There is such a fine line to walk with something as simple and as necessary as clothes. My girl loves fashion. But ya know what . . a lot of fashion does not meet school dress codes. That part is pretty much cut and dry. I mean the guidelines are spelled out in black and white.
The larger issue gets a lot more personal. My daughter told me how people at school said this person dressed like a slut. Or said that person looks trashy.
I've heard comments from my daughter herself - though thankfully not that mean-spirited. And I'm sure I've made comments myself too; although I wouldn't be proud of it. I don't believe there is a person on this Earth that has not had thoughts or comments about another person's appearance. It just seems to be human nature. We look and we form an opinion. And we forget that our opinion doesn't matter and shouldn't be given attention. So we are a work in progress.
And the truth is that we are all a work in progress. So when I tell my daughter that other's opinions about her appearance say more about them than it does about her; I mean it. And I hope she sees that.
I explained to her how I have had several people, especially now as a mom, make inferences to the neckline of my shirts. Not one person making those comments knows or fully understands that I can't stand shirts that are close to my neck. It makes me feel like I'm choking. I don't expect people to understand that. It's just a quirky thing about me. I rarely wear t-shirts. And when I do, they are usually very large so that the neck is loose. So because I have a chest and a generally relaxed neckline, I must be trying to show myself off. That's what I hear anyway.
I shared this with my daughter. I told her that those comments don't bother me anymore. There was a time that they did. But I realized one day that the people who say those things are the ones with the problem. No one had a conversation with me about it. They just looked at me and started running their mouths. All I did was stand there.

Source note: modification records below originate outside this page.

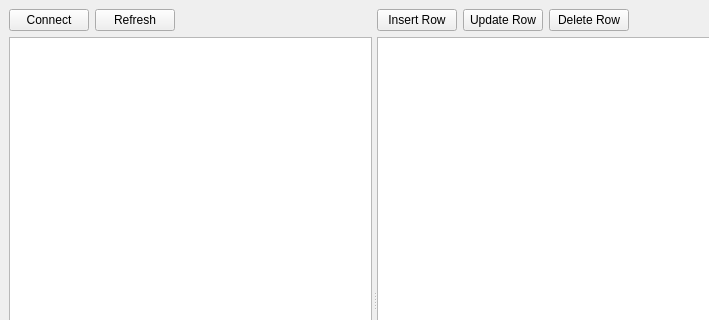
sukhininvk/DatabaseApp, file forms/main_window.ui: the form before one commit; both pictures show x 0 to 709 and y 0 to 320 of the 800 by 600 pixel window.
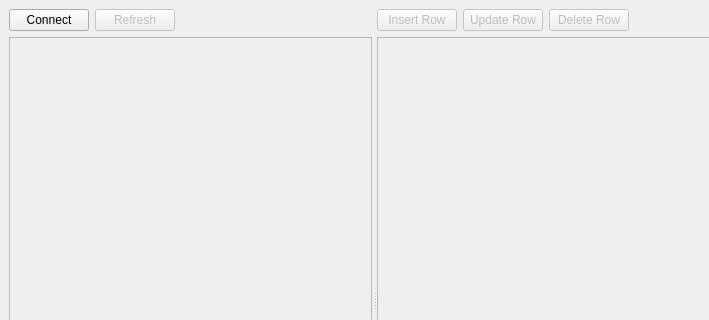
The form after the commit.

Commit message: Some widgets are now disabled by default

```diff
--- a/forms/main_window.ui
+++ b/forms/main_window.ui
@@ -48,6 +48,9 @@
           </item>
           <item>
            <widget class="QPushButton" name="refreshButton">
+            <property name="enabled">
+             <bool>false</bool>
+            </property>
             <property name="text">
              <string>Refresh</string>
             </property>
@@ -70,6 +73,9 @@
         </item>
         <item>
          <widget class="QTreeView" name="treeView">
+          <property name="enabled">
+           <bool>false</bool>
+          </property>
           <property name="sizePolicy">
            <sizepolicy hsizetype="Expanding" vsizetype="Expanding">
             <horstretch>0</horstretch>
@@ -86,6 +92,9 @@
          <layout class="QHBoxLayout" name="upperRightLayout">
           <item>
            <widget class="QPushButton" name="insertRowButton">
+            <property name="enabled">
+             <bool>false</bool>
+            </property>
             <property name="text">
              <string>Insert Row</string>
             </property>
@@ -93,6 +102,9 @@
           </item>
           <item>
            <widget class="QPushButton" name="updateRowButton">
+            <property name="enabled">
+             <bool>false</bool>
+            </property>
             <property name="text">
              <string>Update Row</string>
             </property>
@@ -100,6 +112,9 @@
           </item>
           <item>
            <widget class="QPushButton" name="deleteRowButton">
+            <property name="enabled">
+             <bool>false</bool>
+            </property>
             <property name="text">
              <string>Delete Row</string>
             </property>
@@ -121,7 +136,11 @@
          </layout>
         </item>
         <item>
-         <widget class="QTableView" name="tableView"/>
+         <widget class="QTableView" name="tableView">
+          <property name="enabled">
+           <bool>false</bool>
+          </property>
+         </widget>
         </item>
        </layout>
       </widget>
```
The commit also changes 2 other files.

I also explained to my daughter that I do understand (and she should also) the flip side of the issue. I do understand how the way that I dress myself is taken by others. I do understand that some people interpret the way I dress to mean a variety of things - and some of those interpretations bring unwanted attention. There are those who think that myself, and others, get up every morning and get dressed to "send a message" or seek attention. That really isn't the case. But in this world, you have to be aware of your surroundings. And on some days the people in my surroundings may be people that think I put my clothes on in the morning with the intent of inviting their attention to me.

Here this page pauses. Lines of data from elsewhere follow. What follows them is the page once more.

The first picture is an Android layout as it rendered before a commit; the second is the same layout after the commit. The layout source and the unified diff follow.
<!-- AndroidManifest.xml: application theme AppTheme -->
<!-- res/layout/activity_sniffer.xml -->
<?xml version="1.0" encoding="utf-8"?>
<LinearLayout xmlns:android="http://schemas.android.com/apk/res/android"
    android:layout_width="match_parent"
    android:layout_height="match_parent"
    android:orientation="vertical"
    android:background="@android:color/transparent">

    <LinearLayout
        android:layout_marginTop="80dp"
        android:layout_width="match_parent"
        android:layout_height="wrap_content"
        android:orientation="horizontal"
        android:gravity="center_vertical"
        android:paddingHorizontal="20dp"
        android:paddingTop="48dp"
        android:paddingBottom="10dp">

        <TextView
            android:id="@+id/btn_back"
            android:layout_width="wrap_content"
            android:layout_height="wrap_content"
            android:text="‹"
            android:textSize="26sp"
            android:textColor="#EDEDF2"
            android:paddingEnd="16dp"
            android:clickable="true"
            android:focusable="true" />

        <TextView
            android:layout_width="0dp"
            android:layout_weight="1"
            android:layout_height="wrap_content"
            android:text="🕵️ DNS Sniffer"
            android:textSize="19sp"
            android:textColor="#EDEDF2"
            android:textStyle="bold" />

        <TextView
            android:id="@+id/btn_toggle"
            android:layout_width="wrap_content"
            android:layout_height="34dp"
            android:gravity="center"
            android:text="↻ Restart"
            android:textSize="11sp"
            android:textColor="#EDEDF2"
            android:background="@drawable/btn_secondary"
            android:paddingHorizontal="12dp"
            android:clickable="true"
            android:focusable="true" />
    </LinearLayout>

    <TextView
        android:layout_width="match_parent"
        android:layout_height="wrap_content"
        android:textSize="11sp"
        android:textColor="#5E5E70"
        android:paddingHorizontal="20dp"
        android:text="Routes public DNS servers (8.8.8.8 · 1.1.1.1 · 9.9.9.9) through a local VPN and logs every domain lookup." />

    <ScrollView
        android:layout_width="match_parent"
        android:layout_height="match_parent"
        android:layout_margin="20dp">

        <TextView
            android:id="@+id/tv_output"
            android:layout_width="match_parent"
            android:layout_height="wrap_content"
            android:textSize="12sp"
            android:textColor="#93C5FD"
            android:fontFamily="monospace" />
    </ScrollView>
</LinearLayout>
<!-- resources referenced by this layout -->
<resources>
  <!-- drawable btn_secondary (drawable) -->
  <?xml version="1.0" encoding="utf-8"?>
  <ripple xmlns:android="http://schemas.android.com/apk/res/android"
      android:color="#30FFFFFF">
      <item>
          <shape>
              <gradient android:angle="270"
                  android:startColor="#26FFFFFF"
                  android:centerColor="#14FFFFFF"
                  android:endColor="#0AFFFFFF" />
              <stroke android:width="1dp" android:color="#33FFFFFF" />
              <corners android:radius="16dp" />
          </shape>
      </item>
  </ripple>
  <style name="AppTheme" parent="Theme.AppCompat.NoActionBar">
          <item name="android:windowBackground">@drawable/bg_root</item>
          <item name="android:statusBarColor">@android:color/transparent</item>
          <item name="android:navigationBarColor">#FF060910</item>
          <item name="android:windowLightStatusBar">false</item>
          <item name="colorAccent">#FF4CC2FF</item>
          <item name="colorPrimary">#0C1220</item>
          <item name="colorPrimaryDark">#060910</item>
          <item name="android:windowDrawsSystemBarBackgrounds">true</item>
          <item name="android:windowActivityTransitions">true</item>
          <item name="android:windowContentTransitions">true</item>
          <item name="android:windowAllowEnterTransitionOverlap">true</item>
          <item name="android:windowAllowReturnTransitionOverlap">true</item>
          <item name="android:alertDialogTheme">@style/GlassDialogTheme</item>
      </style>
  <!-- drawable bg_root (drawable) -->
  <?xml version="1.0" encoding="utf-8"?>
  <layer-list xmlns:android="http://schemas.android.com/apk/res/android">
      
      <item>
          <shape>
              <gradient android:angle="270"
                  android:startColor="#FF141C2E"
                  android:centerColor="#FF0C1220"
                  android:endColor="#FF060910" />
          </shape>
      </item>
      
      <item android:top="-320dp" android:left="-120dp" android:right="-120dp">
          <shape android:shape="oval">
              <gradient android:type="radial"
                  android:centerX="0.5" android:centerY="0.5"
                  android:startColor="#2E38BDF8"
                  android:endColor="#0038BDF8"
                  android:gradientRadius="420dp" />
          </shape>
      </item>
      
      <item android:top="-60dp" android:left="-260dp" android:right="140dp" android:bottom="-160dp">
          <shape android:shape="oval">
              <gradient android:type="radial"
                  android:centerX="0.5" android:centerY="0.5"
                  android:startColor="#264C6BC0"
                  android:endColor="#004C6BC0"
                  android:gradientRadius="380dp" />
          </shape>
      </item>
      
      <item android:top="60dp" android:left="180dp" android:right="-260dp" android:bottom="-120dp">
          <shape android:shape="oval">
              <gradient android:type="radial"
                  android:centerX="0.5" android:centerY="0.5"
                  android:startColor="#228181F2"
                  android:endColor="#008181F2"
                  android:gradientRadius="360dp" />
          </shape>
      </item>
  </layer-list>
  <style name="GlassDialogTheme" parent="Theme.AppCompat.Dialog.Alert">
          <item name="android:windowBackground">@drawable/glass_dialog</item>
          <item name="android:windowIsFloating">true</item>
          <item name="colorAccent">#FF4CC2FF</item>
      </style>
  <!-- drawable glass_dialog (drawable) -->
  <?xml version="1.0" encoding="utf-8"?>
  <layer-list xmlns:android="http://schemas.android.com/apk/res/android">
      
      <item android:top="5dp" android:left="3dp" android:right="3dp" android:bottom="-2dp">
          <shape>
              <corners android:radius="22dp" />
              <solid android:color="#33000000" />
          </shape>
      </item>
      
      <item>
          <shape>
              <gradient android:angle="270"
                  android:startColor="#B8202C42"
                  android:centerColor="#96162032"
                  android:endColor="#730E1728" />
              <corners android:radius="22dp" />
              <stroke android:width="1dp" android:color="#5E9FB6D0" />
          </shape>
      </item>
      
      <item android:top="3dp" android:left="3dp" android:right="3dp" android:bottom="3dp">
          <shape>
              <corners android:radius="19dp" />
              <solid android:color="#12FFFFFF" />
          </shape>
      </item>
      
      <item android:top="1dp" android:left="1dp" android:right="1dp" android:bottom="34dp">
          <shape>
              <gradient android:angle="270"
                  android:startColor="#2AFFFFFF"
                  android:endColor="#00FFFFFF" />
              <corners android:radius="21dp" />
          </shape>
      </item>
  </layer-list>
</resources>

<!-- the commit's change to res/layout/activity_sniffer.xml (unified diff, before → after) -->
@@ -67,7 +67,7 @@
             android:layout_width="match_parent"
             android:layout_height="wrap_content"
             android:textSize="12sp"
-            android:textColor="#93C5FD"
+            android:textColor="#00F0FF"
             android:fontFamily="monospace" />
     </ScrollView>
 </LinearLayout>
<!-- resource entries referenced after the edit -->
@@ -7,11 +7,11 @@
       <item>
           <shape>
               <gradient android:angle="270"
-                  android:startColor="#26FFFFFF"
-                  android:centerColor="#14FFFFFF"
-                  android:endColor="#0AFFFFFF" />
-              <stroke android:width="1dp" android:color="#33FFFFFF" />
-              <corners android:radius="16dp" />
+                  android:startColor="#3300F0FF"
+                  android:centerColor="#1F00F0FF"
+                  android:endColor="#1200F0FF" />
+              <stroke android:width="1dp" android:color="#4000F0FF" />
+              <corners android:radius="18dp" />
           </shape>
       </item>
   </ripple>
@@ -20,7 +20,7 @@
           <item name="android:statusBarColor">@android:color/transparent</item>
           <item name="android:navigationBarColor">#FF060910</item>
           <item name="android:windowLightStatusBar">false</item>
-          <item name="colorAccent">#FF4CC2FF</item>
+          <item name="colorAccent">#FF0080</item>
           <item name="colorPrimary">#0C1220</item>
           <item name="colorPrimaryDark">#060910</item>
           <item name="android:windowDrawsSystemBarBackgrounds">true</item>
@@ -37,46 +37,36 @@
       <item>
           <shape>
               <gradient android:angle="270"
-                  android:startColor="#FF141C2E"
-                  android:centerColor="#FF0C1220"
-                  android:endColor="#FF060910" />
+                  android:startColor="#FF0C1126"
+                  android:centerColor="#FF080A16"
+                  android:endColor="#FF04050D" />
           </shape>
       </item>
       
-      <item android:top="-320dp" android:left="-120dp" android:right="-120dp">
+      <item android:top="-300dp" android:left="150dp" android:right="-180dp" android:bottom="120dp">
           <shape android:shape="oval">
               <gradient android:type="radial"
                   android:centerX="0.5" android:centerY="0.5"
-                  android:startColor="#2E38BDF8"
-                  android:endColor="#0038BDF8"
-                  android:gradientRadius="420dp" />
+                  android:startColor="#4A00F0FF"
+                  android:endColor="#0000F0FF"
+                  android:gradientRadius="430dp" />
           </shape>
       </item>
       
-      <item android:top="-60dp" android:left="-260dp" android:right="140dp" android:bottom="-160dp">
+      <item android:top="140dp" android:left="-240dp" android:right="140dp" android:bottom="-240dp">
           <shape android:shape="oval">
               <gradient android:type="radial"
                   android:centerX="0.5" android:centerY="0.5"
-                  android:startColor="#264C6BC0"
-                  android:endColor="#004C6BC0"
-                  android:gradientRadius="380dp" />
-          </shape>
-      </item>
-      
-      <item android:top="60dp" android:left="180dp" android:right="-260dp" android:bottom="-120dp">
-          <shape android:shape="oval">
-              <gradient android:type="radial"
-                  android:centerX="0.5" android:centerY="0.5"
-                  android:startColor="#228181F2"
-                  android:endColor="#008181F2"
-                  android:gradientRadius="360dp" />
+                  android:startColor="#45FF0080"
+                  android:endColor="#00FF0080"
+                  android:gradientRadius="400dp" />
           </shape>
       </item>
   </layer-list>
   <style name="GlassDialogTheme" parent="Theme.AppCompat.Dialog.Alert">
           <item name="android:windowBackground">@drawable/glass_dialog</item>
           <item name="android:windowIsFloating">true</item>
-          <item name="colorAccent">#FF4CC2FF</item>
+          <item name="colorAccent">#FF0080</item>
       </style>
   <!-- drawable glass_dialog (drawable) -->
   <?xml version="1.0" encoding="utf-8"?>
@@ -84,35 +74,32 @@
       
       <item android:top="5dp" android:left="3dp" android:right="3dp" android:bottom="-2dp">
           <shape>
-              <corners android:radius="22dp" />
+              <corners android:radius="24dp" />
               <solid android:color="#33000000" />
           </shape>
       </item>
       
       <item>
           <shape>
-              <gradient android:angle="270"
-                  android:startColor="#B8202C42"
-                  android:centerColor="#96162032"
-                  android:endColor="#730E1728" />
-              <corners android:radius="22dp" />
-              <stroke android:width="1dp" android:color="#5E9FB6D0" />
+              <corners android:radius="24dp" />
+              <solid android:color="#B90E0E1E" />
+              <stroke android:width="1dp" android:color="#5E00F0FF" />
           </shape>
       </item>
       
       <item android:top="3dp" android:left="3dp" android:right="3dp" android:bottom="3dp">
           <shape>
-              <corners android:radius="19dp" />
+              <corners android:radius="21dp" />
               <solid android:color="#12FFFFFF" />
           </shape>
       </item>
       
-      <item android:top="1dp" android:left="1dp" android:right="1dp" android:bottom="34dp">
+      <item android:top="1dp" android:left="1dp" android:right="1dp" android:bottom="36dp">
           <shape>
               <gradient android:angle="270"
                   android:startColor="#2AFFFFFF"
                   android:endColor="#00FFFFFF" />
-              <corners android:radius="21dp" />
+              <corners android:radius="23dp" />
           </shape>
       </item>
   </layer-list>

The moral of the clothing discussion was: dress how you like, for you and not anyone else, do it with decency, reasonable modesty, (if you wouldn't wear it in front of Grandma, don't wear it . . period) and without care for how the world rates your style. I think the only people who should really care about how the world interprets their clothes style would be fashion designers . . . and you know, pretty much because that is their job! Anyone else should be concerned with giving their own stamp of approval to the image in the mirror in the morning; remembering to keep a deaf ear and a watchful eye.
Tonight I am thankful for children with their own sense of style. I am thankful for this time to remind them to be who they are and dress in what they like; and to keep a hint of reality in their thoughts. It is easy to get very idealistic that they should wear whatever they want all the time. But they will be adults one day and this world is not an idealistic world. It is nice to be comfortable in your skin. And sometimes being comfortable in your style can really help with that!